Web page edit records
* * *
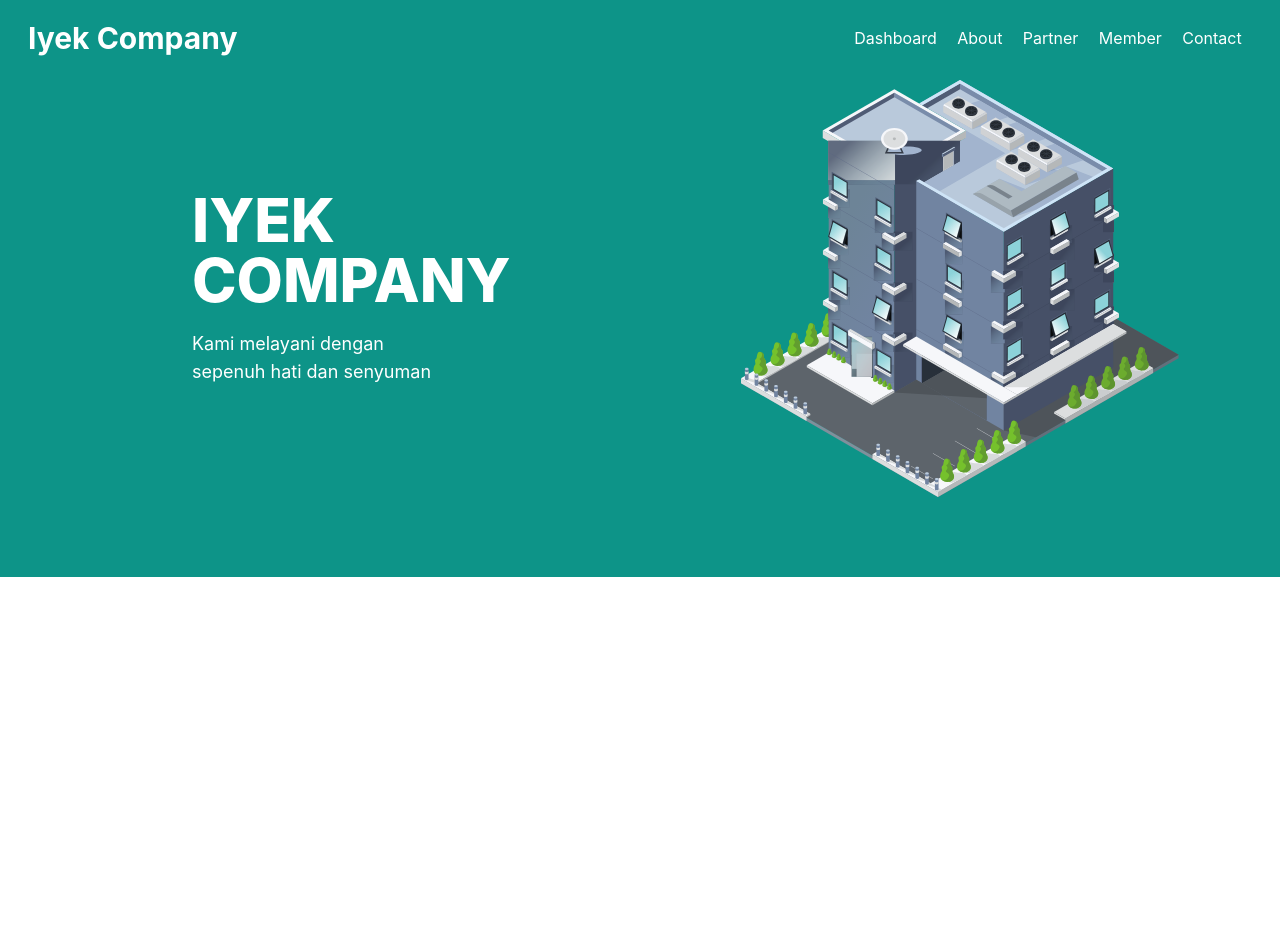
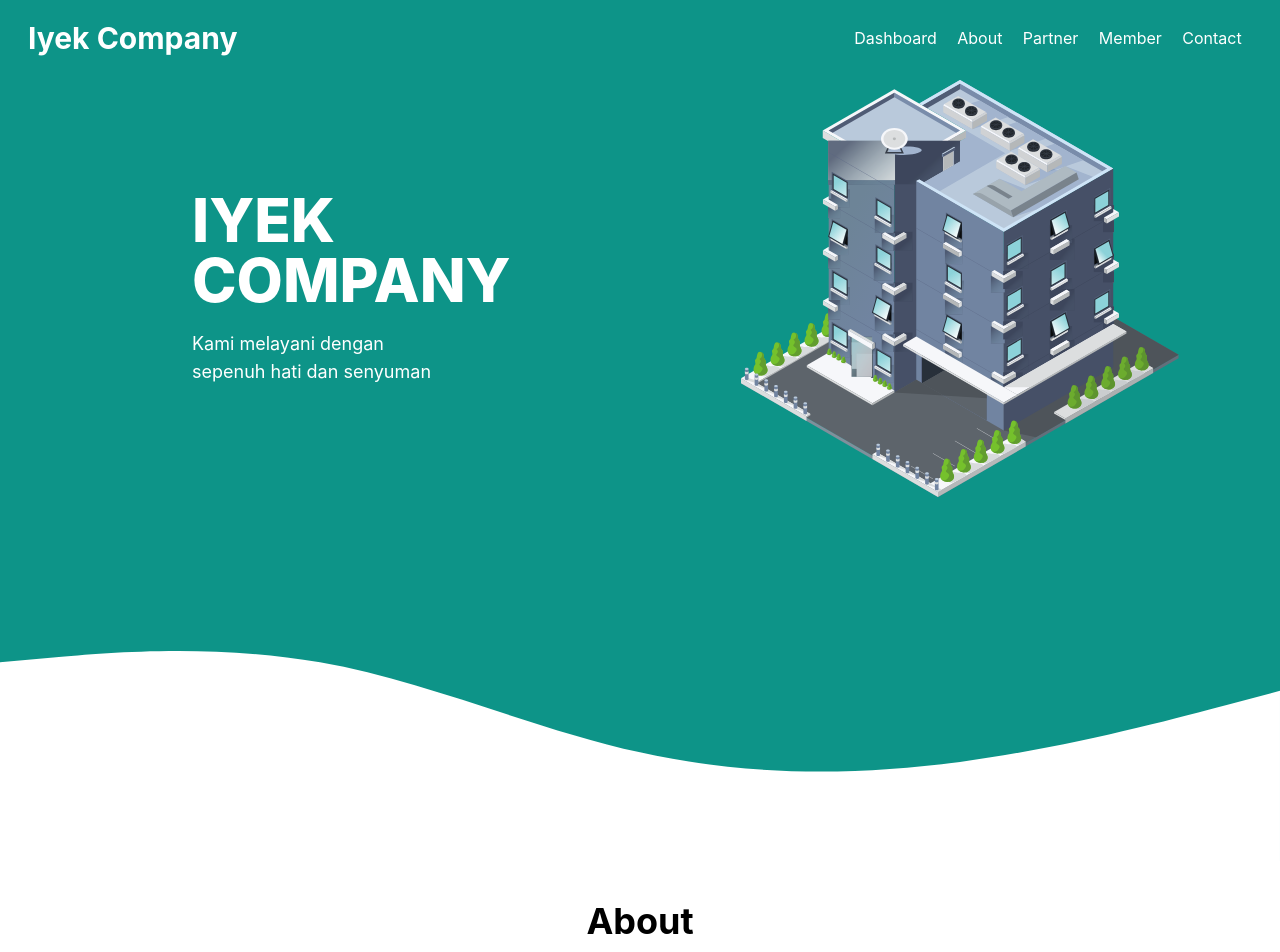
Before and after one commit to muhammadalief19/final-project, a React (Create React App) app: page / in a window 1280 px wide. Shown: the top 952 px of the page. Before the commit the page ends 800 px from the top, so only its background shows below. Built offline with nearby package versions, Linux system fonts and the light colour scheme.

Commit message:
merevisi tampilan v3

```diff
--- a/src/App.jsx
+++ b/src/App.jsx
@@ -1,15 +1,17 @@
-import logo from './logo.svg';
-import './App.css';
-import Navbar from './components/Navbar';
-import Dashboard from './pages/Dashboard';
+import logo from "./logo.svg";
+import "./App.css";
+import Navbar from "./components/Navbar";
+import Dashboard from "./pages/Dashboard";
+import About from "./pages/About";
 
 function App() {
   return (
     <>
       <div className="w-full">
-        <Navbar name={'Iyek Company'} />
+        <Navbar name={"Iyek Company"} />
         <div className="w-full">
           <Dashboard />
+          <About />
         </div>
       </div>
     </>
--- a/src/pages/Dashboard.jsx
+++ b/src/pages/Dashboard.jsx
@@ -1,20 +1,31 @@
-import React from 'react';
-import bg_db from '../assets/bg-dashboard.jpg';
-import img1 from '../assets/company.svg';
+import React from "react";
+import bg_db from "../assets/bg-dashboard.jpg";
+import img1 from "../assets/company.svg";
 function Dashboard() {
   return (
     <>
-      <div className="w-full px-7 py-20 bg-teal-600 text-white box-border grid grid-cols-2 gap-x-14 h-max" id="dashboard">
+      <div className="w-full  bg-teal-600" id="dashboard">
+        <div className="w-full px-7 py-20 text-white box-border grid grid-cols-2 gap-x-14 h-max">
           <div className="w-full flex h-full justify-center items-center">
             <div className="w-max">
               <p className="text-6xl font-extrabold w-40 mb-5">IYEK COMPANY</p>
-            <p className="w-64 font-normal text-lg">Kami melayani dengan sepenuh hati dan senyuman</p>
+              <p className="w-64 font-normal text-lg">
+                Kami melayani dengan sepenuh hati dan senyuman
+              </p>
             </div>
           </div>
           <div className="w-full flex justify-center">
             <img src={img1} alt="" className="w-3/4" />
           </div>
         </div>
+        <svg xmlns="http://www.w3.org/2000/svg" viewBox="0 0 1440 320">
+          <path
+            fill="#fff"
+            fill-opacity="1"
+            d="M0,96L60,90.7C120,85,240,75,360,96C480,117,600,171,720,197.3C840,224,960,224,1080,208C1200,192,1320,160,1380,144L1440,128L1440,320L1380,320C1320,320,1200,320,1080,320C960,320,840,320,720,320C600,320,480,320,360,320C240,320,120,320,60,320L0,320Z"
+          ></path>
+        </svg>
+      </div>
     </>
   );
 }
```
Lines whose indentation alone changed are shown as unchanged.
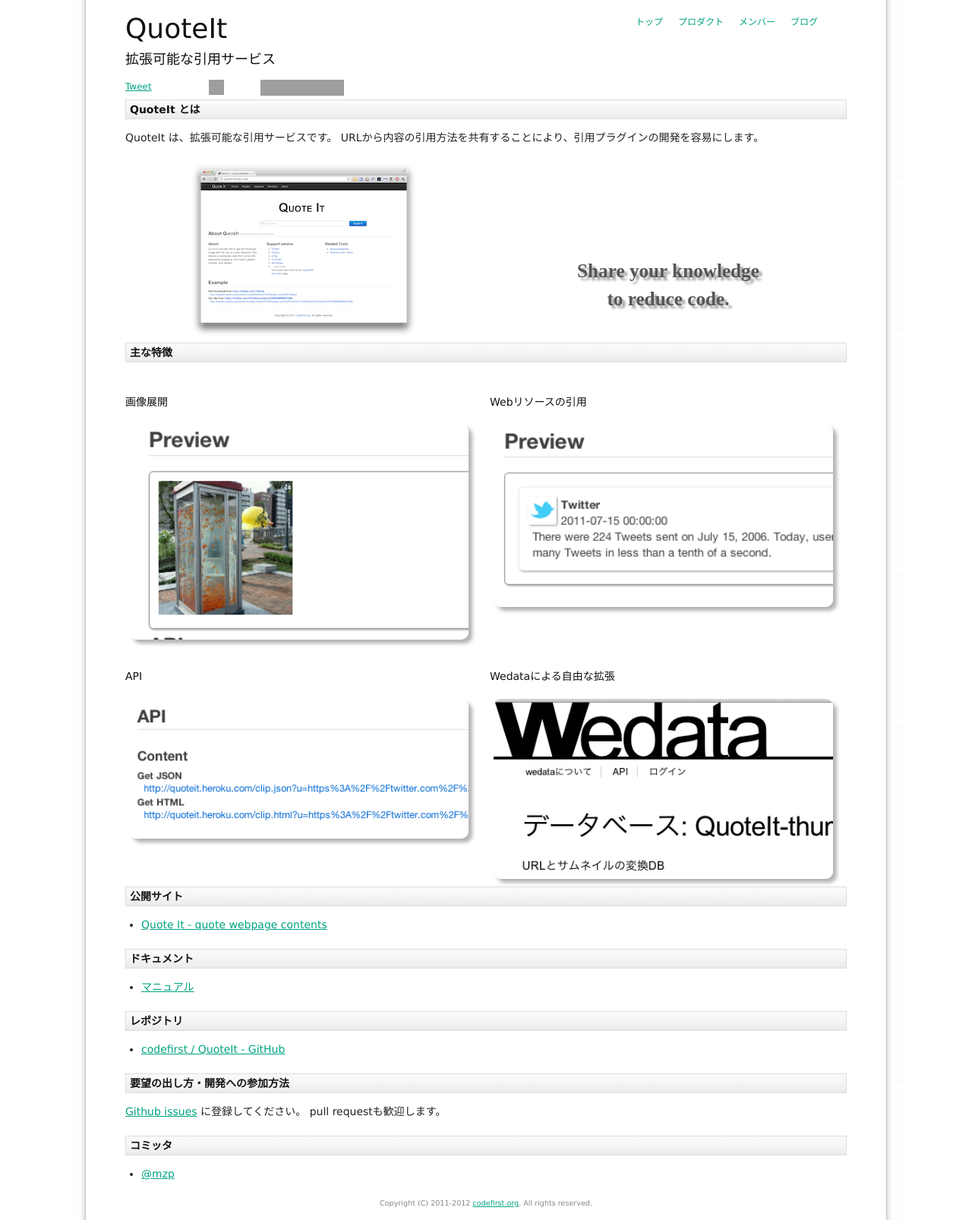
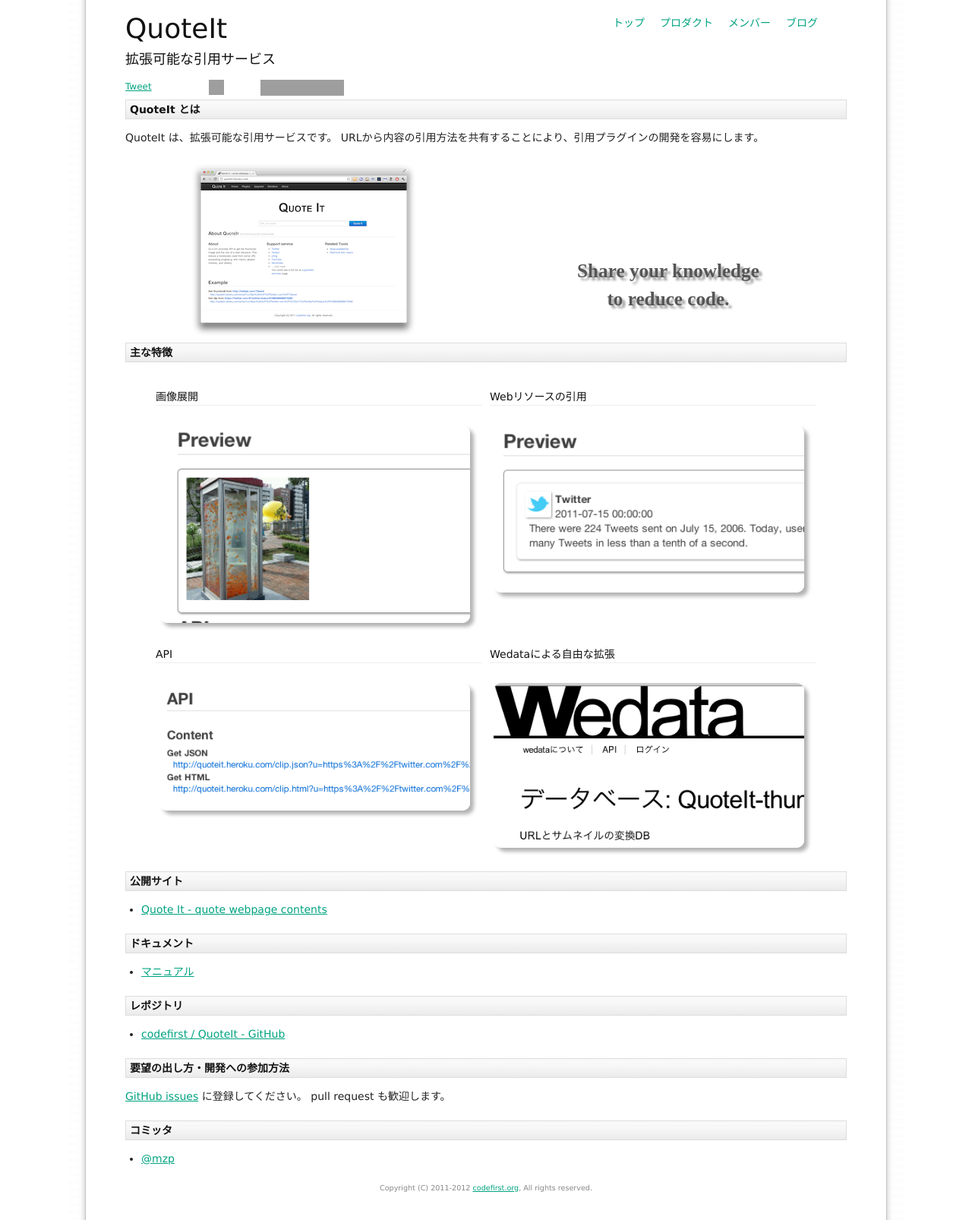
Before and after one commit to codefirst/codefirst.github.io, a Jekyll site: the page built from quoteit/index.md, in a window 1280 px wide. Shown: the whole page at 76% size. Built offline with Jekyll 4.4.1, drawn with Linux system fonts in a browser that asks for light colours; comment, search, counter and statistics services are not loaded; grey boxes are pictures that could not be loaded.

Commit message:
Changed: minor design

```diff
--- a/_layouts/product.html
+++ b/_layouts/product.html
@@ -79,28 +79,34 @@
           <div class="feature span-24">
             <h3>主な特徴</h3>
             {% for feature in page.features %}
-            <div class="span-12 {% cycle '', 'last' %}">
-              <h4>{{ feature.name }}</h4>
+            <div class="span-11 {% cycle 'prepend-1', 'append-1 last' %}">
+              <h5>{{ feature.name }}</h5>
               <div><img class="ss" src="{{ feature.image }}" /></div>
             </div>
             {% endfor %}
           </div>
           {{ content }}
 
+          <div class="span-24">
             <h3>レポジトリ</h3>
             <ul>
               <li><a href="http://github.com/codefirst/{{ page.github_project}}">codefirst / {{page.github_project}} - GitHub</a></li>
             </ul>
+          </div>
 
+          <div class="span-24">
             <h3>要望の出し方・開発への参加方法</h3>
-          <p><a href="https://github.com/codefirst/{{ page.github_project }}/issues">Github issues</a> に登録してください。 pull requestも歓迎します。</p>
+            <p><a href="https://github.com/codefirst/{{ page.github_project }}/issues">GitHub issues</a> に登録してください。 pull request も歓迎します。</p>
+          </div>
 
+          <div class="span-24">
             <h3>コミッタ</h3>
             <ul>
               {% for c in page.commiters %}
               <li><a href="http://twitter.com/{{ c }}">@{{ c }}</a></li>
               {% endfor %}
             </ul>
+          </div>
         </div>
       </div>
 
--- a/styles/main.css
+++ b/styles/main.css
@@ -22,6 +22,7 @@
    margin-left: 20px;
    margin-top: 20px;
    padding: 0px;
+   font-size: 14px;
 }
 .navigator li a {
    text-decoration: none;
--- a/styles/product.css
+++ b/styles/product.css
@@ -18,6 +18,9 @@
   -moz-border-border-radius: 10px;
   margin-bottom: 10px;
 }
+.feature {
+  padding-bottom: 1.5em;
+}
 .feature ul li{
   list-style-type: none;
 }
@@ -31,3 +34,9 @@
   color: #555;
   text-shadow: 4px 4px 3px #999;
 }
+
+h5 {
+  margin-top: 1.5em;
+  font-weight: normal;
+  border-bottom: 1px solid #eee;
+}
```
Lines whose indentation alone changed are shown as unchanged.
* * *
TASK PROMPT: The data above must be given back verbatim, minus its images.

TASK RESPONSE:
Before and after one commit to muhammadalief19/final-project, a React (Create React App) app: page / in a window 1280 px wide. Shown: the top 952 px of the page. Before the commit the page ends 800 px from the top, so only its background shows below. Built offline with nearby package versions, Linux system fonts and the light colour scheme.

Commit message:
merevisi tampilan v3

```diff
--- a/src/App.jsx
+++ b/src/App.jsx
@@ -1,15 +1,17 @@
-import logo from './logo.svg';
-import './App.css';
-import Navbar from './components/Navbar';
-import Dashboard from './pages/Dashboard';
+import logo from "./logo.svg";
+import "./App.css";
+import Navbar from "./components/Navbar";
+import Dashboard from "./pages/Dashboard";
+import About from "./pages/About";
 
 function App() {
   return (
     <>
       <div className="w-full">
-        <Navbar name={'Iyek Company'} />
+        <Navbar name={"Iyek Company"} />
         <div className="w-full">
           <Dashboard />
+          <About />
         </div>
       </div>
     </>
--- a/src/pages/Dashboard.jsx
+++ b/src/pages/Dashboard.jsx
@@ -1,20 +1,31 @@
-import React from 'react';
-import bg_db from '../assets/bg-dashboard.jpg';
-import img1 from '../assets/company.svg';
+import React from "react";
+import bg_db from "../assets/bg-dashboard.jpg";
+import img1 from "../assets/company.svg";
 function Dashboard() {
   return (
     <>
-      <div className="w-full px-7 py-20 bg-teal-600 text-white box-border grid grid-cols-2 gap-x-14 h-max" id="dashboard">
+      <div className="w-full  bg-teal-600" id="dashboard">
+        <div className="w-full px-7 py-20 text-white box-border grid grid-cols-2 gap-x-14 h-max">
           <div className="w-full flex h-full justify-center items-center">
             <div className="w-max">
               <p className="text-6xl font-extrabold w-40 mb-5">IYEK COMPANY</p>
-            <p className="w-64 font-normal text-lg">Kami melayani dengan sepenuh hati dan senyuman</p>
+              <p className="w-64 font-normal text-lg">
+                Kami melayani dengan sepenuh hati dan senyuman
+              </p>
             </div>
           </div>
           <div className="w-full flex justify-center">
             <img src={img1} alt="" className="w-3/4" />
           </div>
         </div>
+        <svg xmlns="http://www.w3.org/2000/svg" viewBox="0 0 1440 320">
+          <path
+            fill="#fff"
+            fill-opacity="1"
+            d="M0,96L60,90.7C120,85,240,75,360,96C480,117,600,171,720,197.3C840,224,960,224,1080,208C1200,192,1320,160,1380,144L1440,128L1440,320L1380,320C1320,320,1200,320,1080,320C960,320,840,320,720,320C600,320,480,320,360,320C240,320,120,320,60,320L0,320Z"
+          ></path>
+        </svg>
+      </div>
     </>
   );
 }
```
Lines whose indentation alone changed are shown as unchanged.
Before and after one commit to codefirst/codefirst.github.io, a Jekyll site: the page built from quoteit/index.md, in a window 1280 px wide. Shown: the whole page at 76% size. Built offline with Jekyll 4.4.1, drawn with Linux system fonts in a browser that asks for light colours; comment, search, counter and statistics services are not loaded; grey boxes are pictures that could not be loaded.

Commit message:
Changed: minor design

```diff
--- a/_layouts/product.html
+++ b/_layouts/product.html
@@ -79,28 +79,34 @@
           <div class="feature span-24">
             <h3>主な特徴</h3>
             {% for feature in page.features %}
-            <div class="span-12 {% cycle '', 'last' %}">
-              <h4>{{ feature.name }}</h4>
+            <div class="span-11 {% cycle 'prepend-1', 'append-1 last' %}">
+              <h5>{{ feature.name }}</h5>
               <div><img class="ss" src="{{ feature.image }}" /></div>
             </div>
             {% endfor %}
           </div>
           {{ content }}
 
+          <div class="span-24">
             <h3>レポジトリ</h3>
             <ul>
               <li><a href="http://github.com/codefirst/{{ page.github_project}}">codefirst / {{page.github_project}} - GitHub</a></li>
             </ul>
+          </div>
 
+          <div class="span-24">
             <h3>要望の出し方・開発への参加方法</h3>
-          <p><a href="https://github.com/codefirst/{{ page.github_project }}/issues">Github issues</a> に登録してください。 pull requestも歓迎します。</p>
+            <p><a href="https://github.com/codefirst/{{ page.github_project }}/issues">GitHub issues</a> に登録してください。 pull request も歓迎します。</p>
+          </div>
 
+          <div class="span-24">
             <h3>コミッタ</h3>
             <ul>
               {% for c in page.commiters %}
               <li><a href="http://twitter.com/{{ c }}">@{{ c }}</a></li>
               {% endfor %}
             </ul>
+          </div>
         </div>
       </div>
 
--- a/styles/main.css
+++ b/styles/main.css
@@ -22,6 +22,7 @@
    margin-left: 20px;
    margin-top: 20px;
    padding: 0px;
+   font-size: 14px;
 }
 .navigator li a {
    text-decoration: none;
--- a/styles/product.css
+++ b/styles/product.css
@@ -18,6 +18,9 @@
   -moz-border-border-radius: 10px;
   margin-bottom: 10px;
 }
+.feature {
+  padding-bottom: 1.5em;
+}
 .feature ul li{
   list-style-type: none;
 }
@@ -31,3 +34,9 @@
   color: #555;
   text-shadow: 4px 4px 3px #999;
 }
+
+h5 {
+  margin-top: 1.5em;
+  font-weight: normal;
+  border-bottom: 1px solid #eee;
+}
```
Lines whose indentation alone changed are shown as unchanged.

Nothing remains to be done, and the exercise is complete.